Extract every line from the records below that contains the word "name".

[Web page revision data]

::::::::

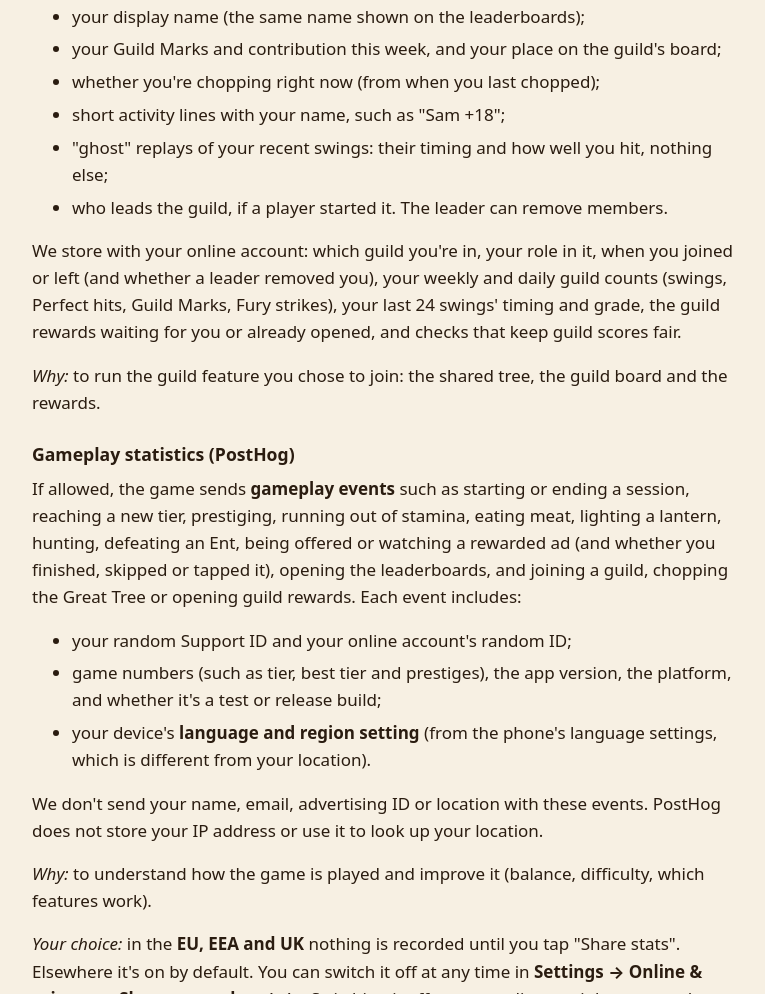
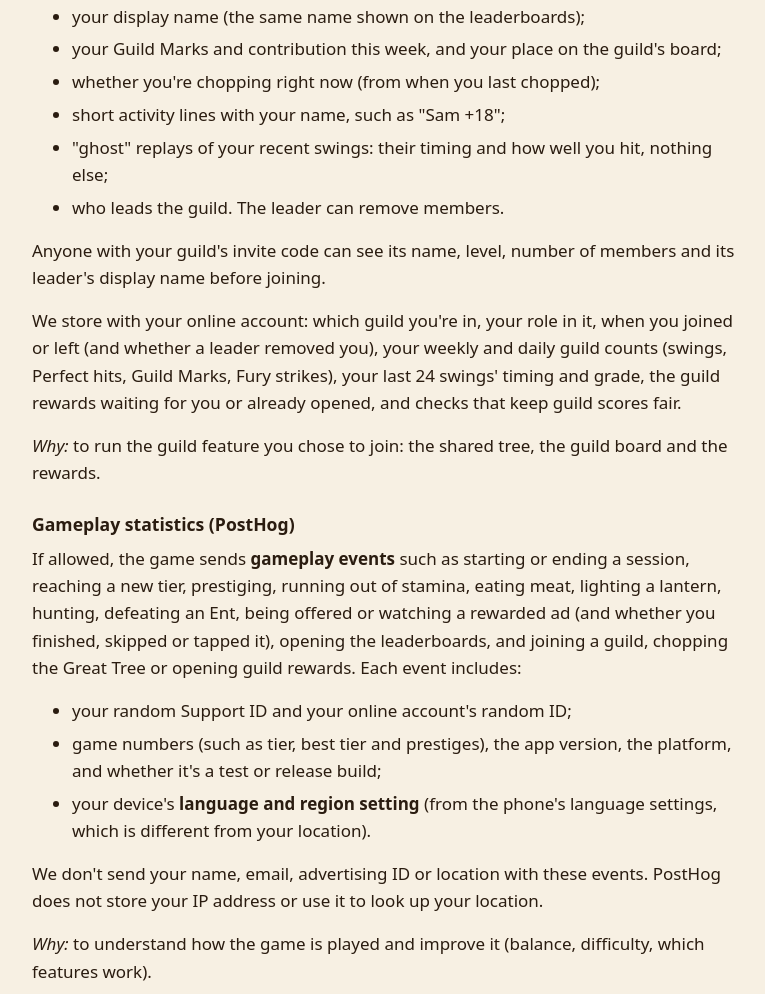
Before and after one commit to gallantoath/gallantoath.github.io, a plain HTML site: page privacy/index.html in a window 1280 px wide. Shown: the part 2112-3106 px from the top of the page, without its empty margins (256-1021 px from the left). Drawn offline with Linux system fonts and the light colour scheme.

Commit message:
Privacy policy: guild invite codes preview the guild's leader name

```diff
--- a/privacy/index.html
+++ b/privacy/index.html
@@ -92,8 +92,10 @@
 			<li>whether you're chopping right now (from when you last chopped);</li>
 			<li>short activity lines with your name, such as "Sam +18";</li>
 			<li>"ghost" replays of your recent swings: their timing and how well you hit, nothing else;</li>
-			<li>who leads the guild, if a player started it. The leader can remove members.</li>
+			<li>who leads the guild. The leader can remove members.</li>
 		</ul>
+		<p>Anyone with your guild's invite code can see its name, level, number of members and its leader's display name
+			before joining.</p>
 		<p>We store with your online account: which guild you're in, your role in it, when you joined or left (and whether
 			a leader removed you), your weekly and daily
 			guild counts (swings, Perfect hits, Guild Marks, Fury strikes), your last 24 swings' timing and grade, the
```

::::::::

> _Exercise result_
Privacy policy: guild invite codes preview the guild's leader name
 			<li>short activity lines with your name, such as "Sam +18";</li>
+		<p>Anyone with your guild's invite code can see its name, level, number of members and its leader's display name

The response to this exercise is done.